One of the great things about Kubernetes is the fact that it comes with CoreDNS for service discovery. That means there are no costs related to it.

Amazon EC2 security groups

While traffic into the Kubernetes cluster will go through services and no other connectivity is allowed by Kubernetes by default, we still need a few EC2 security groups. Luckily, those are still free.

Amazon CloudWatch for logging

With our fitness shop still in the startup phase, we estimated that the 13 services combined will produce about 5GB of log data. CloudWatch logs has a free tier up to 5GB so there shouldn’t be any additional charges needed for CloudWatch Logs.

Data Traffic

With our fitness shop still in the startup phase, we assumed we have 3GB of data flowing out to the Internet every month. That data traffic would cost us $0.18 ($0.09 per GB if you stay below 10TB per month with one GB of traffic being free). Data traffic into EC2 from the Internet is free so that won’t cost anything.

EC2 instances to run our cluster

The 13 containers that make up the app require a total 3.25 CPUs and 6.5GB of RAM to make sure they have the same resources as with AWS Fargate. The t3a family of instances seem to be the most economical and the price for two large instances or one extra-large instance is the same. In Kubernetes best practice, we’ll need two of t3a.xlarge instances (or four t3a.large, which cost exactly the same) to keep the Kubernetes master node and worker node separately. The cost of those EC2 instances is $217.58

Comparing the results

Lets put all of the above in a chart to make the comparison easier.

chart

Or, in table format

Serverless Kubernetes
Service Discovery $4 (AWS Cloud Map) $0 (Built-in)
Logging (Amazon CloudWatch Logs) $0 $0
Compute $118 (AWS Fargate) $217.58 (Amazon EC2)
Data traffic $0.18 $0.18
Total $122.18 $217.76

 

With a whopping 56% difference, or $96, running the ACME Fitness Shop on AWS Fargate is a lot cheaper than running it on a self-hosted Kubernetes cluster. That’s money you could donate to a charity, buy some cool accessories for your car, or buy yourself a really nice dinner!

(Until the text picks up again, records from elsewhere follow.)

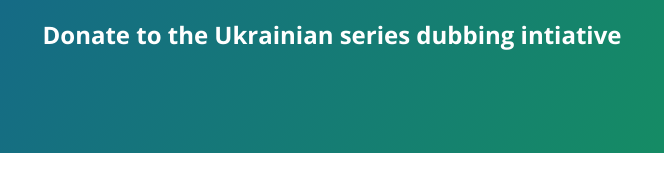
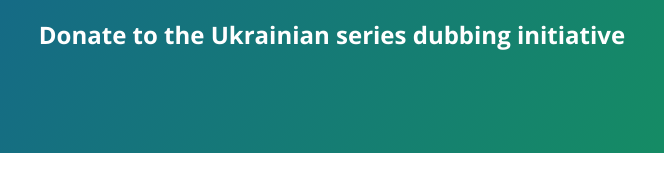
Before and after one commit to studia/series-dubbing, a plain HTML site: page index.html in a window 1280 px wide. Shown: the part 239-427 px from the top of the page, 308-972 px from the left. Drawn offline with nearby package versions, Linux system fonts and the light colour scheme.

Commit message:
Update index.html

```diff
--- a/index.html
+++ b/index.html
@@ -15,7 +15,7 @@
 <body>
     <section class="page-header">
         <h1 class="project-name">Підтримайте ініціативу за українське озвучення серіалів</h1>
-        <h2>Donate to the Ukrainian series dubbing intiative</h2>
+        <h2>Donate to the Ukrainian series dubbing initiative</h2>
     </section>
 
     <section class="main-content">
```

What’s next

Running a self-hosted Kubernetes cluster, which costs $217.76, is a little more costly than running AWS Fargate, which costs $122.18 for the same service. So for our use case, it makes sense to look at AWS Fargate. I’m definitely not saying that Kubernetes doesn’t have a purpose. As I mentioned before, there is a tradeoff between control and abstraction and as a developer you have to decide if and how you want to make that tradeoff. If you want to run the comparison yourself, try out the deployment scripts we have in our GitHub repository.

In the meanwhile, let me know your thoughts and send me or the team a note on Twitter.

Image by Markus Distelrath from Pixabay.